Keep every word the same. Repeat the records without their images.
- Opening Delimiter -
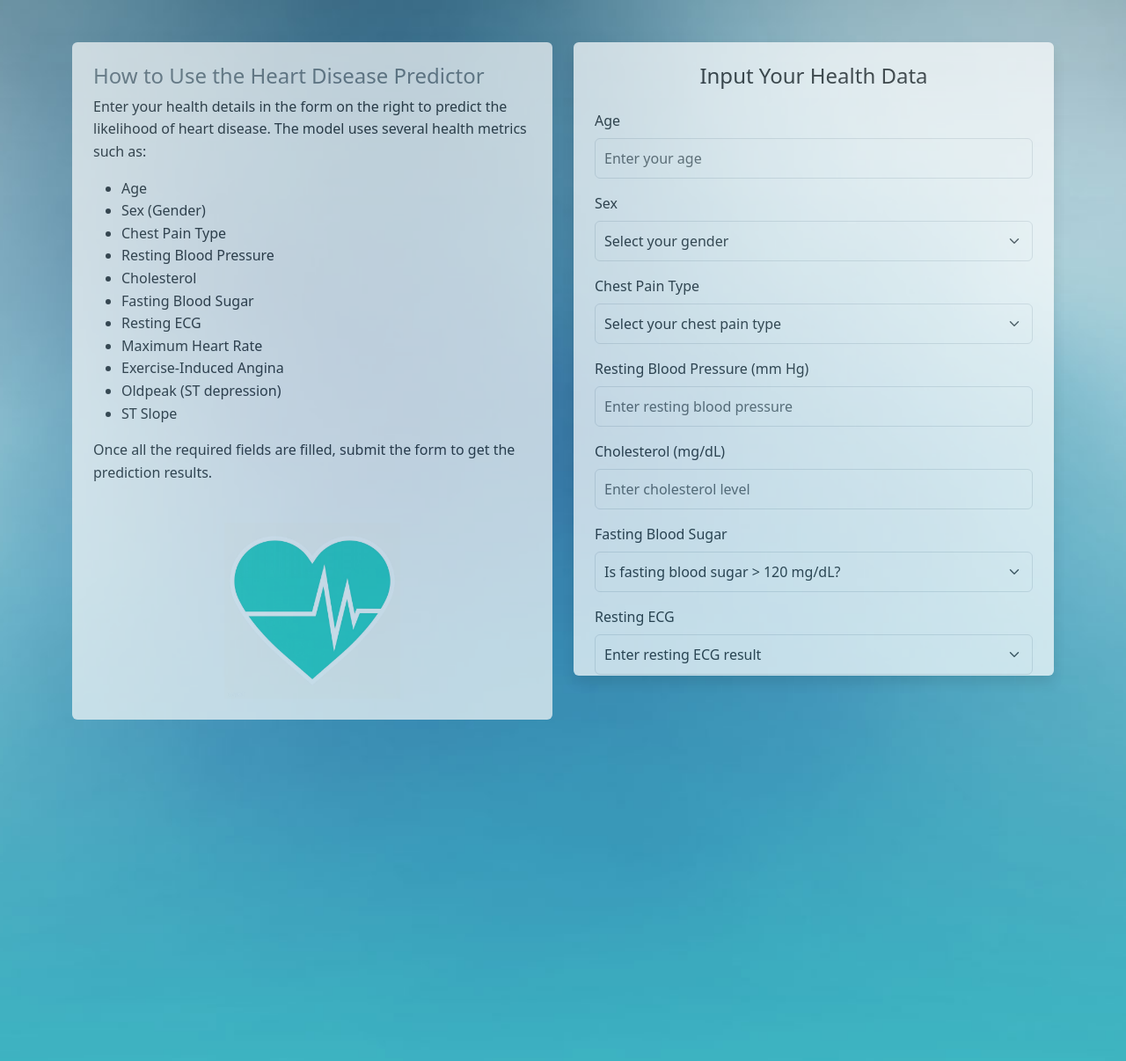
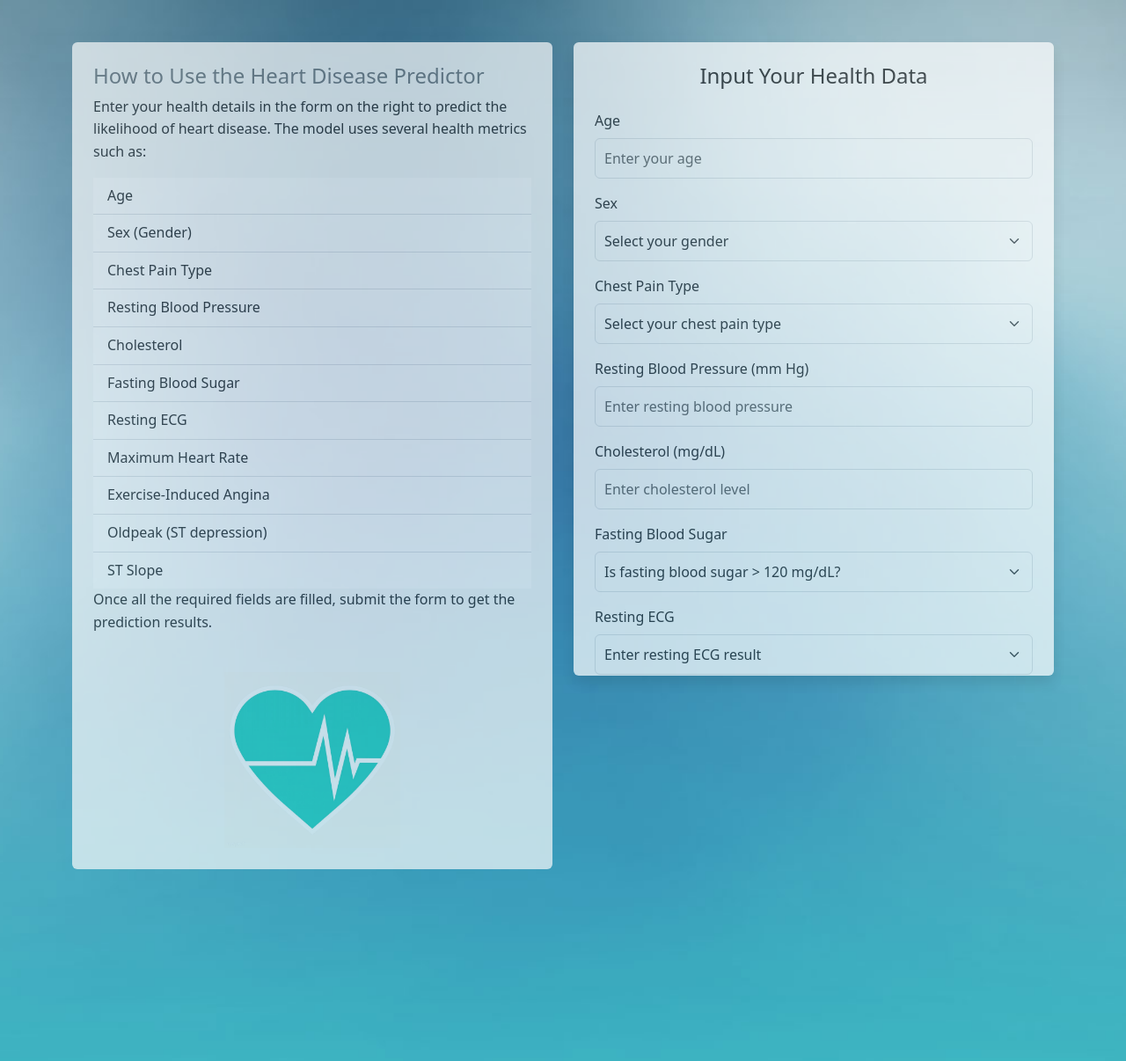
Before and after one commit to eric-h-123/flask-heart-app, a Flask app: page / in a window 1280 px wide. Shown: the top 1206 px of the page at 88% size. Run offline with Flask 3, Linux system fonts and the light colour scheme; parts of the project's set-up code (start-up, migrations or seed data) failed here and were passed over.

Commit message:
Remove bullets and add styling to info section metrics list

```diff
--- a/heart_app_copy/templates/demo1.html
+++ b/heart_app_copy/templates/demo1.html
@@ -21,18 +21,18 @@
                             Enter your health details in the form on the right to predict the likelihood of heart disease.
                             The model uses several health metrics such as:
                         </p>
-                        <ul>
-                            <li>Age</li>
-                            <li>Sex (Gender)</li>
-                            <li>Chest Pain Type</li>
-                            <li>Resting Blood Pressure</li>
-                            <li>Cholesterol</li>
-                            <li>Fasting Blood Sugar</li>
-                            <li>Resting ECG</li>
-                            <li>Maximum Heart Rate</li>
-                            <li>Exercise-Induced Angina</li>
-                            <li>Oldpeak (ST depression)</li>
-                            <li>ST Slope</li>
+                        <ul class="list-group list-group-flush">
+                            <li class="list-group-item">Age</li>
+                            <li class="list-group-item">Sex (Gender)</li>
+                            <li class="list-group-item">Chest Pain Type</li>
+                            <li class="list-group-item">Resting Blood Pressure</li>
+                            <li class="list-group-item">Cholesterol</li>
+                            <li class="list-group-item">Fasting Blood Sugar</li>
+                            <li class="list-group-item">Resting ECG</li>
+                            <li class="list-group-item">Maximum Heart Rate</li>
+                            <li class="list-group-item">Exercise-Induced Angina</li>
+                            <li class="list-group-item">Oldpeak (ST depression)</li>
+                            <li class="list-group-item">ST Slope</li>
                         </ul>
                         <p>
                             Once all the required fields are filled, submit the form to get the prediction results.
```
- Closing Delimiter -
→ Exercise solution
Before and after one commit to eric-h-123/flask-heart-app, a Flask app: page / in a window 1280 px wide. Shown: the top 1206 px of the page at 88% size. Run offline with Flask 3, Linux system fonts and the light colour scheme; parts of the project's set-up code (start-up, migrations or seed data) failed here and were passed over.

Commit message:
Remove bullets and add styling to info section metrics list

```diff
--- a/heart_app_copy/templates/demo1.html
+++ b/heart_app_copy/templates/demo1.html
@@ -21,18 +21,18 @@
                             Enter your health details in the form on the right to predict the likelihood of heart disease.
                             The model uses several health metrics such as:
                         </p>
-                        <ul>
-                            <li>Age</li>
-                            <li>Sex (Gender)</li>
-                            <li>Chest Pain Type</li>
-                            <li>Resting Blood Pressure</li>
-                            <li>Cholesterol</li>
-                            <li>Fasting Blood Sugar</li>
-                            <li>Resting ECG</li>
-                            <li>Maximum Heart Rate</li>
-                            <li>Exercise-Induced Angina</li>
-                            <li>Oldpeak (ST depression)</li>
-                            <li>ST Slope</li>
+                        <ul class="list-group list-group-flush">
+                            <li class="list-group-item">Age</li>
+                            <li class="list-group-item">Sex (Gender)</li>
+                            <li class="list-group-item">Chest Pain Type</li>
+                            <li class="list-group-item">Resting Blood Pressure</li>
+                            <li class="list-group-item">Cholesterol</li>
+                            <li class="list-group-item">Fasting Blood Sugar</li>
+                            <li class="list-group-item">Resting ECG</li>
+                            <li class="list-group-item">Maximum Heart Rate</li>
+                            <li class="list-group-item">Exercise-Induced Angina</li>
+                            <li class="list-group-item">Oldpeak (ST depression)</li>
+                            <li class="list-group-item">ST Slope</li>
                         </ul>
                         <p>
                             Once all the required fields are filled, submit the form to get the prediction results.
```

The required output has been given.